The Scandinavian journal of economics
SE : Almqvist & Wiksell
229 - 245 p.
swedish model, nostalgia, 1990s

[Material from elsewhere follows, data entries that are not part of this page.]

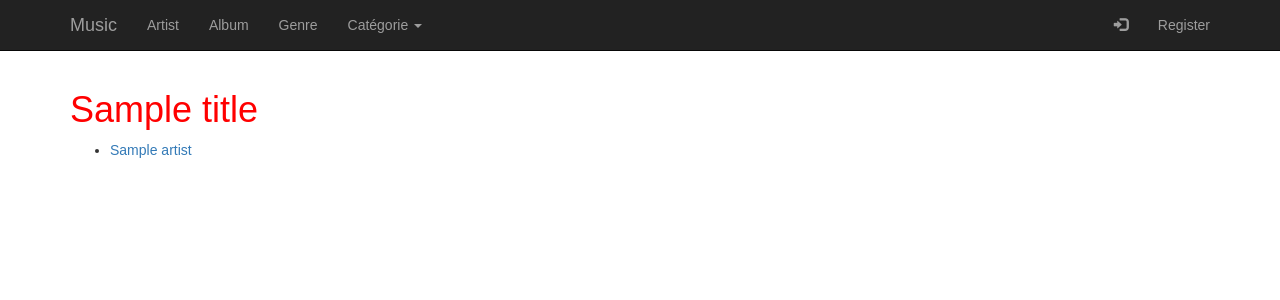
After one commit to alexis-renard/musicManager, a Python web app: template templates/artists.html in a window 1280 px wide. The commit adds this page. Shown: the top 300 px of the page. Run offline with Jinja, Linux system fonts and the light colour scheme; the template is opened without the code that fills it: most values are stand-ins (such as "Sample title", 1, 10 or a date in 2020); some libraries are stand-ins or nearby versions.

Commit message:
Ajout de la page des artistes (artists.html), ajout des liens vers les artistes dans les pages artists.html et albums.html, creation du fichier a_avoir (erreur devrait s'appeler a_voir) pour noter les choses a discuter, et mise a jour de la navbar dans views.py

```diff
--- /dev/null
+++ b/a_avoir.txt
@@ -0,0 +1,4 @@
+
+chercher dans albums.html avec la foreign key id_artist pour retrouver le nom de l'artiste qui a produit l'album (avec une fonction)
+puis appeler cette fonction dans la boucle for qui affiche les informations relatives à l'album. Comme ça on peut créer un lien vers l'artiste
+directement depuis l'album, et c'est plus confortable de le faire avec le nom de l'artiste qu'avec uniquement l'id.
--- a/models.py
+++ b/models.py
@@ -87,8 +87,12 @@ def get_albums_artist(idartist):
 def get_genre(name_g):
     return Genre.query.get(name_g)
 
-def get_sample():
+def get_sample_albums():
     return Album.query.limit(5).all()
+
+
+def get_sample_artists():
+    return Artist.query.limit(5).all()
 
 @login_manager.user_loader
 def load_user(username):
--- a/templates/albums.html
+++ b/templates/albums.html
@@ -7,7 +7,7 @@
             <li>{{ x.title }}</li>
             <li>{{ x.releaseYear }}</li>
             <li>{{ x.compositor }}</li>
-            <li>{{ x.title }}</li>
+            <li><a href="{{ url_for('one_artist', id=x.artist_id) }}">Lien vers l'artiste</a></li>
             <li>{% for g in x.genre %}
                     {{ g.name_g + " "}}
                 {% endfor %}
--- /dev/null
+++ b/templates/artists.html
@@ -0,0 +1,11 @@
+{% extends "base.html" %}
+{% block main %}
+<h1> {{ title }} </h1>
+<div class="list_albums_pour_artist">
+    <ul>
+    {% for x in artists %}
+            <li><a href="{{ url_for('one_artist', id=x.id) }}">{{ x.name }}</a></li>
+    {% endfor %}
+    </ul>
+</div>
+{% endblock %}
--- a/templates/base.html
+++ b/templates/base.html
@@ -18,7 +18,7 @@
        </div>
        <div id="navbar" class="navbar-collapse collapse">
          <ul class="nav navbar-nav">
-           <li><a href="#">Artist</a></li>
+           <li><a href="/artist/">Artist</a></li>
            <li><a href="/albums/">Album</a></li>
            <li><a href="#contact">Genre</a></li>
            <li class="dropdown">
```
Also changed, not shown: views.py (+22 -12 lines).
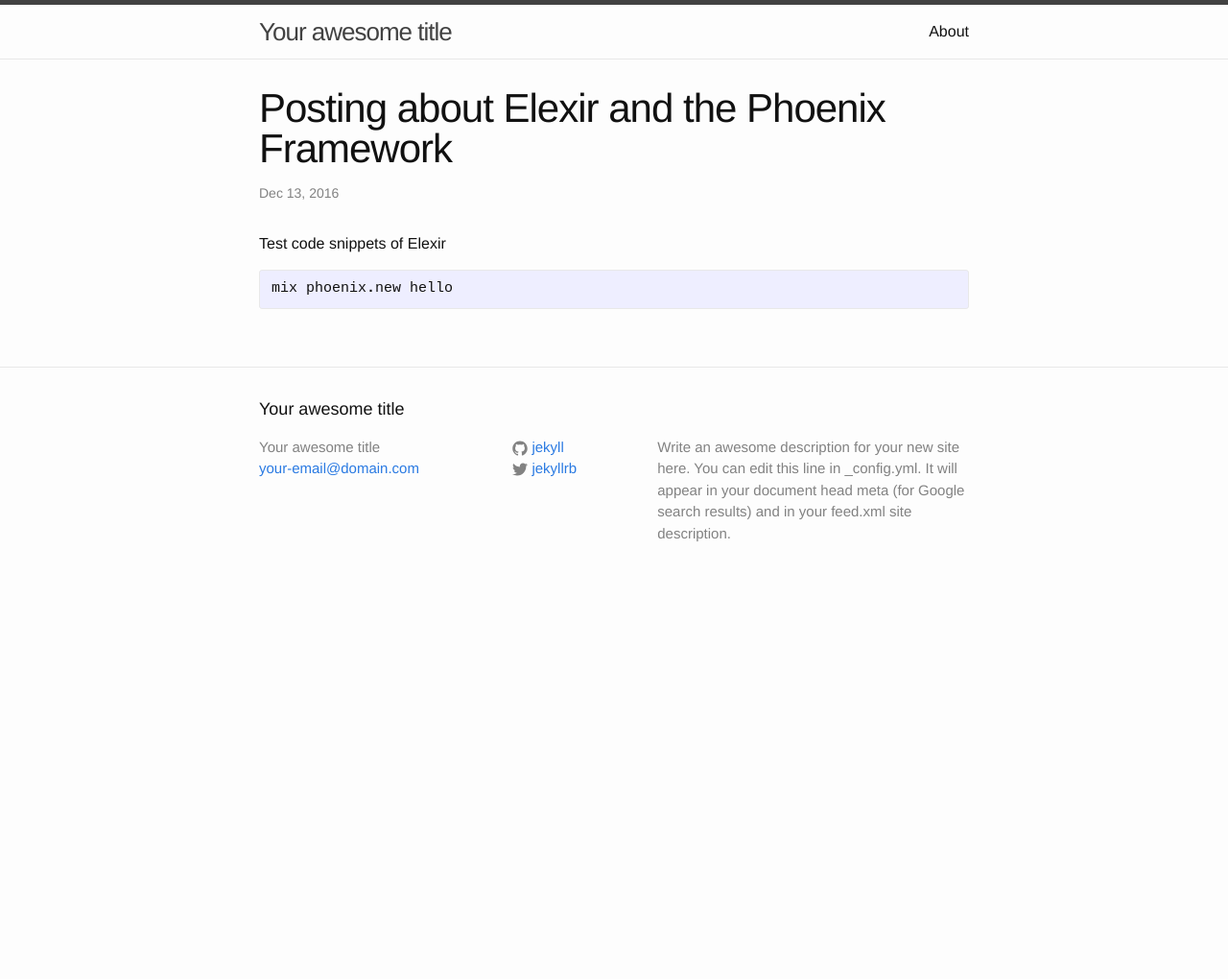
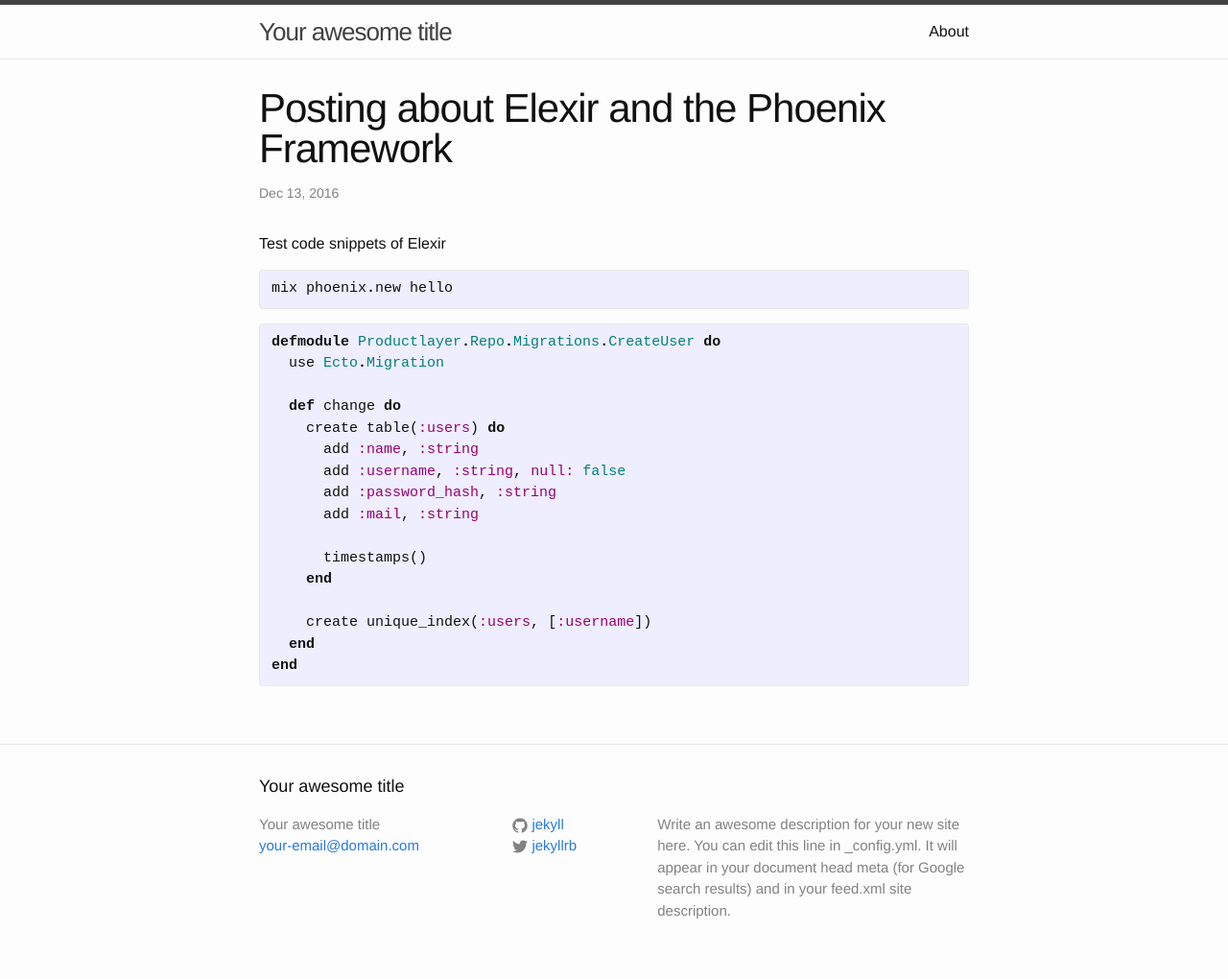
Before and after one commit to gvo7/gvo7.github.io, a Jekyll site: the page built from _posts/2016-12-13-testing-elexir-highlighting.markdown, in a window 1280 px wide. Shown: the whole page at 96% size. Built offline with Jekyll 4.4.1, drawn with Linux system fonts in a browser that asks for light colours; before the commit the page ends 900 px from its top, so only the background shows below that.

Commit message:
Update 2016-12-13-testing-elexir-highlighting.markdown

```diff
--- a/_posts/2016-12-13-testing-elexir-highlighting.markdown
+++ b/_posts/2016-12-13-testing-elexir-highlighting.markdown
@@ -10,3 +10,23 @@ Test code snippets of Elexir
 {% highlight elixir %}
 mix phoenix.new hello
 {% endhighlight %}
+
+
+{% highlight elixir %}
+defmodule Productlayer.Repo.Migrations.CreateUser do
+  use Ecto.Migration
+
+  def change do
+    create table(:users) do
+      add :name, :string
+      add :username, :string, null: false
+      add :password_hash, :string
+      add :mail, :string
+
+      timestamps()
+    end
+
+    create unique_index(:users, [:username])
+  end
+end
+{% endhighlight %}
```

In the last decade, Sweden has emerged on the other side of the 1990s crisis with, if not its self-image intact, then at least a reasserted confidence as, once again, the most modern country in the world. Crisis management in the 1990s seemed to have succeeded. The Swedish bumblebee – the unthinkable animal that flies despite its high taxes and large public sector – flew again. The ‘Swedish model’ was back after a decade as the punch bag of neoliberalism. Throughout the European centre left – from the debate on the European social model to Ségolène Royal and Gordon Brown – Sweden has reemerged as ‘Nordic light’, proof that a better world is possible. This reappraisal in the eyes of the world has paradoxical consequences in Sweden, since it seems to overwrite the uncertainty and insecurity of crisis with assertion and confidence, while leaving many questions unanswered. It also leads to new definitions of what Sweden is. The paper suggests that Sweden post-1990s suffers from a particular kind of nostalgia, in which the famous Model emerges as a kind of paradise lost with uncertain links both to past and future. While Sweden yet again becomes the utopia of others, it is a kind of future past to itself.